CHICAGO, July 13 (Xinhua) — Critically ill COVID-19 patients who received intravenous tocilizumab that calms an overreacting immune system were 45 percent less likely to die overall, and were more likely to be out of the hospital or off a ventilator one month after treatment compared with those who didn’t receive the drug, according to a study posted on the website of the University of Michigan (UM) on Monday.
The UM researchers based the conclusions on a thorough look back at data from 154 critically ill patients treated at Michigan Medicine, UM’s academic medical center, during the first six weeks of COVID-19 pandemic’s arrival in Michigan from early March to late April. The analysis looked at patients’ records through late May.
During the time, when little was known about what would help COVID-19 patients on ventilators, about half of the studied patients received tocilizumab and half did not. Most received it within the 24-hour period surrounding their intubation.
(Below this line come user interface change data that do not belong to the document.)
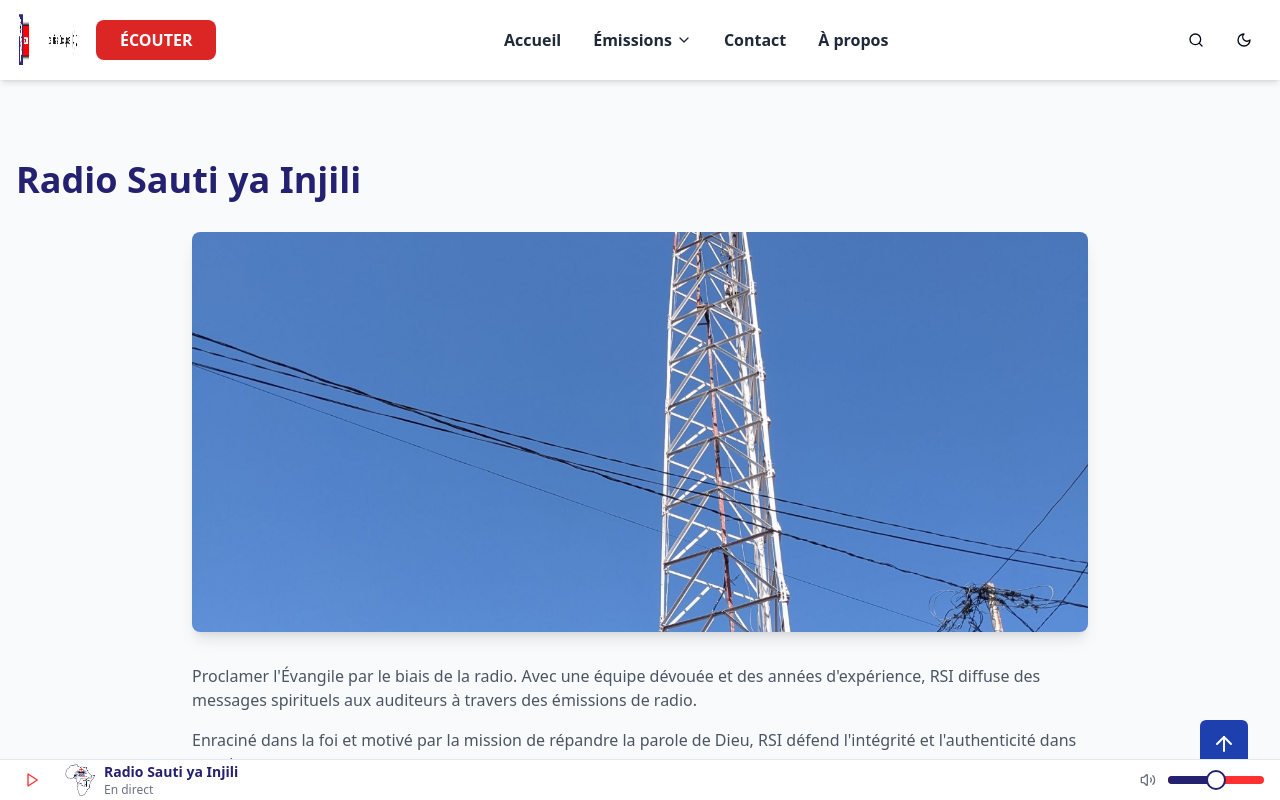
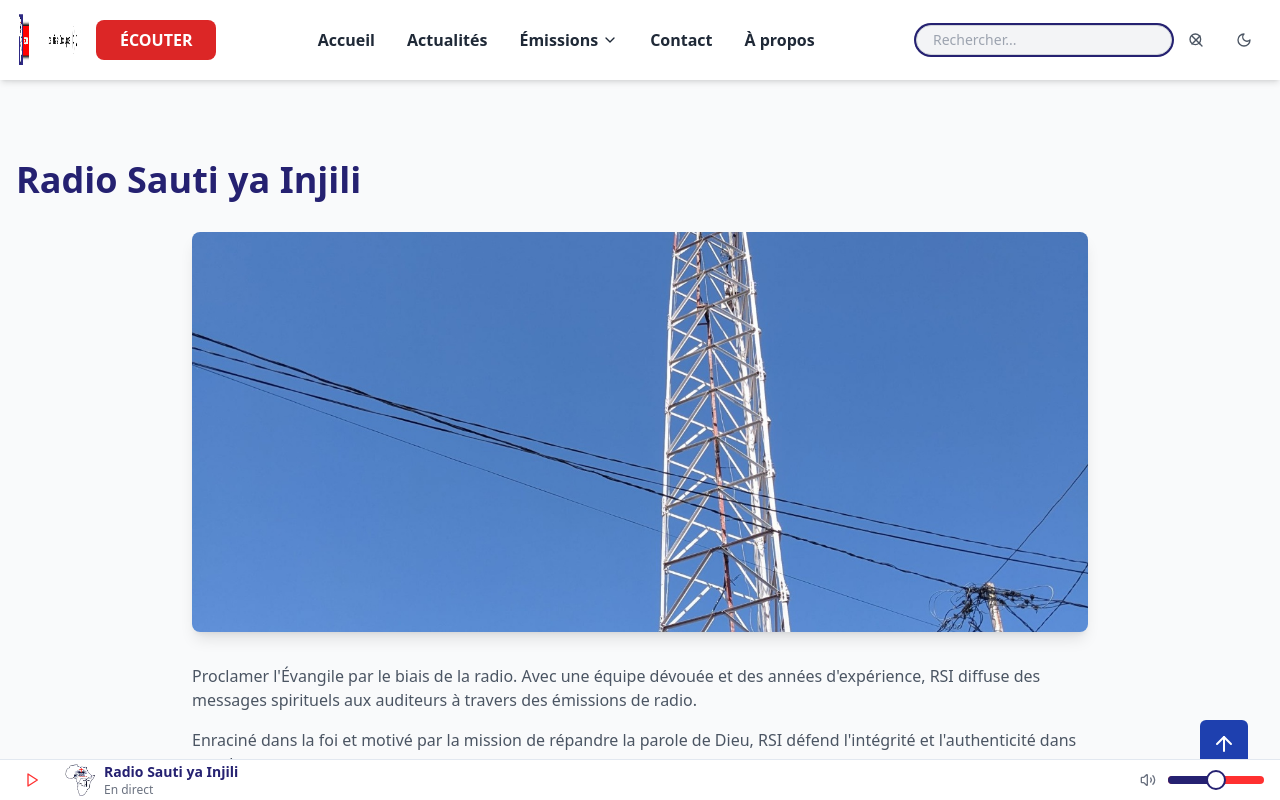
Before and after one commit to oredytech/sauti-radio-web, a React (Vite) app: page /about in a window 1280 px wide. Both pictures are taken after a click on the button 1195 px from the left and 40 px from the top of the page. Shown: the top 800 px of the page. Built offline with nearby package versions, Linux system fonts and the light colour scheme.

Commit message:
Update navbar and implement dark mode
This commit replaces the current logo with a new one, adds a missing "Actualités" link to the navigation, and implements dark mode functionality.  It also addresses the search functionality.

```diff
--- a/src/components/Navbar.tsx
+++ b/src/components/Navbar.tsx
@@ -1,11 +1,50 @@
 
+import { useState, useEffect } from "react";
 import { Link } from "react-router-dom";
-import { ChevronDown, Search, Moon } from "lucide-react";
+import { ChevronDown, Search, Moon, Sun, X } from "lucide-react";
 import { Button } from "@/components/ui/button";
 
 const Navbar = () => {
+  const [isOpen, setIsOpen] = useState(false);
+  const [isDarkMode, setIsDarkMode] = useState(() => {
+    return document.documentElement.classList.contains('dark');
+  });
+  const [showSearch, setShowSearch] = useState(false);
+  const [searchQuery, setSearchQuery] = useState("");
+
+  // Toggle dark mode
+  const toggleDarkMode = () => {
+    if (isDarkMode) {
+      document.documentElement.classList.remove('dark');
+      localStorage.setItem('theme', 'light');
+    } else {
+      document.documentElement.classList.add('dark');
+      localStorage.setItem('theme', 'dark');
+    }
+    setIsDarkMode(!isDarkMode);
+  };
+
+  // Initialize theme on component mount
+  useEffect(() => {
+    const savedTheme = localStorage.getItem('theme') || 'light';
+    if (savedTheme === 'dark' && !document.documentElement.classList.contains('dark')) {
+      document.documentElement.classList.add('dark');
+      setIsDarkMode(true);
+    }
+  }, []);
+
+  const handleSearch = (e) => {
+    e.preventDefault();
+    if (searchQuery.trim()) {
+      console.log("Searching for:", searchQuery);
+      // Add actual search functionality here
+      setSearchQuery("");
+      setShowSearch(false);
+    }
+  };
+
   return (
-    <nav className="bg-white shadow-md sticky top-0 z-50">
+    <nav className="bg-white dark:bg-gray-900 shadow-md sticky top-0 z-50 transition-colors duration-300">
       <div className="container mx-auto px-4">
         <div className="flex items-center justify-between h-20">
           {/* Logo et bouton écouter */}
@@ -26,40 +65,89 @@ const Navbar = () => {
 
           {/* Navigation liens */}
           <div className="hidden md:flex items-center space-x-8">
-            <Link to="/" className="text-gray-800 hover:text-primary font-semibold">
+            <Link to="/" className="text-gray-800 dark:text-gray-200 hover:text-primary dark:hover:text-primary font-semibold">
               Accueil
             </Link>
+            <Link to="/actualites" className="text-gray-800 dark:text-gray-200 hover:text-primary dark:hover:text-primary font-semibold">
+              Actualités
+            </Link>
             <div className="relative group">
-              <button className="flex items-center text-gray-800 hover:text-primary font-semibold">
+              <button className="flex items-center text-gray-800 dark:text-gray-200 hover:text-primary dark:hover:text-primary font-semibold">
                 Émissions <ChevronDown className="h-4 w-4 ml-1" />
               </button>
-              <div className="absolute hidden group-hover:block bg-white shadow-lg rounded-md p-2 w-48 mt-2">
-                <Link to="/emissions/morning" className="block p-2 hover:bg-gray-100 rounded">
+              <div className="absolute hidden group-hover:block bg-white dark:bg-gray-800 shadow-lg rounded-md p-2 w-48 mt-2">
+                <Link to="/emissions/morning" className="block p-2 hover:bg-gray-100 dark:hover:bg-gray-700 rounded text-gray-800 dark:text-gray-200">
                   Morning Show
                 </Link>
-                <Link to="/emissions/evening" className="block p-2 hover:bg-gray-100 rounded">
+                <Link to="/emissions/evening" className="block p-2 hover:bg-gray-100 dark:hover:bg-gray-700 rounded text-gray-800 dark:text-gray-200">
                   Evening Show
                 </Link>
-                <Link to="/emissions/weekend" className="block p-2 hover:bg-gray-100 rounded">
+                <Link to="/emissions/weekend" className="block p-2 hover:bg-gray-100 dark:hover:bg-gray-700 rounded text-gray-800 dark:text-gray-200">
                   Weekend Show
                 </Link>
               </div>
             </div>
-            <Link to="/contact" className="text-gray-800 hover:text-primary font-semibold">
+            <Link to="/contact" className="text-gray-800 dark:text-gray-200 hover:text-primary dark:hover:text-primary font-semibold">
               Contact
             </Link>
-            <Link to="/about" className="text-gray-800 hover:text-primary font-semibold">
+            <Link to="/about" className="text-gray-800 dark:text-gray-200 hover:text-primary dark:hover:text-primary font-semibold">
               À propos
             </Link>
           </div>
 
           {/* Boutons search et theme */}
           <div className="flex items-center space-x-2">
-            <Button variant="ghost" size="icon" className="rounded-full">
-              <Search className="h-5 w-5" />
-            </Button>
-            <Button variant="ghost" size="icon" className="rounded-full">
-              <Moon className="h-5 w-5" />
+            {/* Search button and form */}
+            {showSearch ? (
+              <form
+                onSubmit={handleSearch}
+                className="relative flex items-center"
+              >
+                <input
+                  type="text"
+                  placeholder="Rechercher..."
+                  value={searchQuery}
+                  onChange={(e) => setSearchQuery(e.target.value)}
+                  className="bg-gray-100 dark:bg-gray-800 border border-gray-300 dark:border-gray-700 rounded-full pl-4 pr-10 py-1 focus:outline-none focus:ring-2 focus:ring-primary text-sm w-full md:w-64 transition-all"
+                  autoFocus
+                />
+                <Button
+                  type="submit"
+                  variant="ghost"
+                  size="icon"
+                  className="absolute right-0 rounded-full"
+                >
+                  <Search className="h-5 w-5 text-gray-600 dark:text-gray-300" />
+                </Button>
+                <Button
+                  type="button"
+                  variant="ghost"
+                  size="icon"
+                  className="ml-1"
+                  onClick={() => setShowSearch(false)}
+                >
+                  <X className="h-5 w-5 text-gray-600 dark:text-gray-300" />
+                </Button>
+              </form>
+            ) : (
+              <Button variant="ghost" size="icon" className="rounded-full" onClick={() => setShowSearch(true)}>
+                <Search className="h-5 w-5 text-gray-600 dark:text-gray-300" />
+              </Button>
+            )}
+
+            {/* Dark/Light mode toggle */}
+            <Button
+              variant="ghost"
+              size="icon"
+              className="rounded-full"
+              onClick={toggleDarkMode}
+              aria-label={isDarkMode ? "Switch to light mode" : "Switch to dark mode"}
+            >
+              {isDarkMode ? (
+                <Sun className="h-5 w-5 text-gray-300" />
+              ) : (
+                <Moon className="h-5 w-5 text-gray-600" />
+              )}
             </Button>
 
             {/* Bouton mobile écouter */}
@@ -74,9 +162,9 @@ const Navbar = () => {
               variant="ghost"
               size="icon"
               className="md:hidden rounded-full"
-              onClick={() => console.log('Menu mobile')}
+              onClick={() => setIsOpen(!isOpen)}
             >
-              <svg xmlns="http://www.w3.org/2000/svg" fill="none" viewBox="0 0 24 24" stroke="currentColor" className="h-6 w-6">
+              <svg xmlns="http://www.w3.org/2000/svg" fill="none" viewBox="0 0 24 24" stroke="currentColor" className="h-6 w-6 text-gray-600 dark:text-gray-300">
                 <path strokeLinecap="round" strokeLinejoin="round" strokeWidth={2} d="M4 6h16M4 12h16M4 18h16" />
               </svg>
             </Button>
@@ -84,19 +172,68 @@ const Navbar = () => {
         </div>
       </div>
 
-      {/* Mobile menu - hidden by default */}
-      <div className="hidden md:hidden">
+      {/* Mobile menu - conditionally shown */}
+      <div className={`${isOpen ? 'block' : 'hidden'} md:hidden bg-white dark:bg-gray-900 shadow-lg transition-all duration-300`}>
         <div className="px-2 pt-2 pb-3 space-y-1">
-          <Link to="/" className="block px-3 py-2 rounded-md text-base font-medium text-gray-800 hover:bg-gray-100">
+          <Link
+            to="/"
+            className="block px-3 py-2 rounded-md text-base font-medium text-gray-800 dark:text-gray-200 hover:bg-gray-100 dark:hover:bg-gray-800"
+            onClick={() => setIsOpen(false)}
+          >
             Accueil
           </Link>
-          <button className="flex w-full items-center justify-between px-3 py-2 rounded-md text-base font-medium text-gray-800 hover:bg-gray-100">
-            Émissions <ChevronDown className="h-4 w-4" />
-          </button>
-          <Link to="/contact" className="block px-3 py-2 rounded-md text-base font-medium text-gray-800 hover:bg-gray-100">
+          <Link
+            to="/actualites"
+            className="block px-3 py-2 rounded-md text-base font-medium text-gray-800 dark:text-gray-200 hover:bg-gray-100 dark:hover:bg-gray-800"
+            onClick={() => setIsOpen(false)}
+          >
+            Actualités
+          </Link>
+          <div className="relative">
+            <button
+              className="flex w-full items-center justify-between px-3 py-2 rounded-md text-base font-medium text-gray-800 dark:text-gray-200 hover:bg-gray-100 dark:hover:bg-gray-800"
+              onClick={(e) => {
+                e.currentTarget.nextElementSibling.classList.toggle('hidden');
+              }}
+            >
+              Émissions <ChevronDown className="h-4 w-4" />
+            </button>
+            <div className="hidden pl-4 space-y-1">
+              <Link
+                to="/emissions/morning"
+                className="block px-3 py-2 rounded-md text-sm font-medium text-gray-800 dark:text-gray-200 hover:bg-gray-100 dark:hover:bg-gray-800"
+                onClick={() => setIsOpen(false)}
+              >
+                Morning Show
+              </Link>
+              <Link
+                to="/emissions/evening"
+                className="block px-3 py-2 rounded-md text-sm font-medium text-gray-800 dark:text-gray-200 hover:bg-gray-100 dark:hover:bg-gray-800"
+                onClick={() => setIsOpen(false)}
+              >
+                Evening Show
+              </Link>
+              <Link
+                to="/emissions/weekend"
+                className="block px-3 py-2 rounded-md text-sm font-medium text-gray-800 dark:text-gray-200 hover:bg-gray-100 dark:hover:bg-gray-800"
+                onClick={() => setIsOpen(false)}
+              >
+                Weekend Show
+              </Link>
+            </div>
+          </div>
+          <Link
+            to="/contact"
+            className="block px-3 py-2 rounded-md text-base font-medium text-gray-800 dark:text-gray-200 hover:bg-gray-100 dark:hover:bg-gray-800"
+            onClick={() => setIsOpen(false)}
+          >
             Contact
           </Link>
-          <Link to="/about" className="block px-3 py-2 rounded-md text-base font-medium text-gray-800 hover:bg-gray-100">
+          <Link
+            to="/about"
+            className="block px-3 py-2 rounded-md text-base font-medium text-gray-800 dark:text-gray-200 hover:bg-gray-100 dark:hover:bg-gray-800"
+            onClick={() => setIsOpen(false)}
+          >
             À propos
           </Link>
         </div>
```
By the end of the 28-day period after patients went on a ventilator, 18 percent of those who received tocilizumab had died, compared with 36 percent of those who had not. When adjusted for health characteristics, this represented a 45 percent reduction in mortality. Of those still in the hospital at the end of the study period, 82 percent of the tocilizumab patients had come off the ventilator, compared with 53 percent of those who didn’t receive the drug.
In all, 54 percent of the tocilizumab patients had developed a secondary infection, mostly ventilator associated pneumonia; 26 percent of those who didn’t receive tocilizumab developed such infections. Such “superinfections” usually reduce the chance of survival for COVID-19 patients.
“We kept trying to prove ourselves wrong as signals of benefit emerged in the data, both because of the immediate implications of these data, and in part because of concern about the supply of the medication for other patients,” said lead author Emily Somers, an associate professor in the UM Medical School’s Department of Internal Medicine and member of the UM Institute for Healthcare Policy and Innovation. “But the difference in mortality despite the increase in secondary infection is quite pronounced, even after accounting for many other factors.”
The research group developed treatment guidelines provided to Michigan Medicine physicians in mid-March that identified tocilizumab as a potentially beneficial therapy for the most severely ill COVID-19 patients. Those guidelines also pointed out its risks and the lack of evidence for its use in COVID-19, and recommended a dose of 8 milligrams per kilogram.
The study has been published in the peer-reviewed journal Clinical Infectious Diseases. Enditem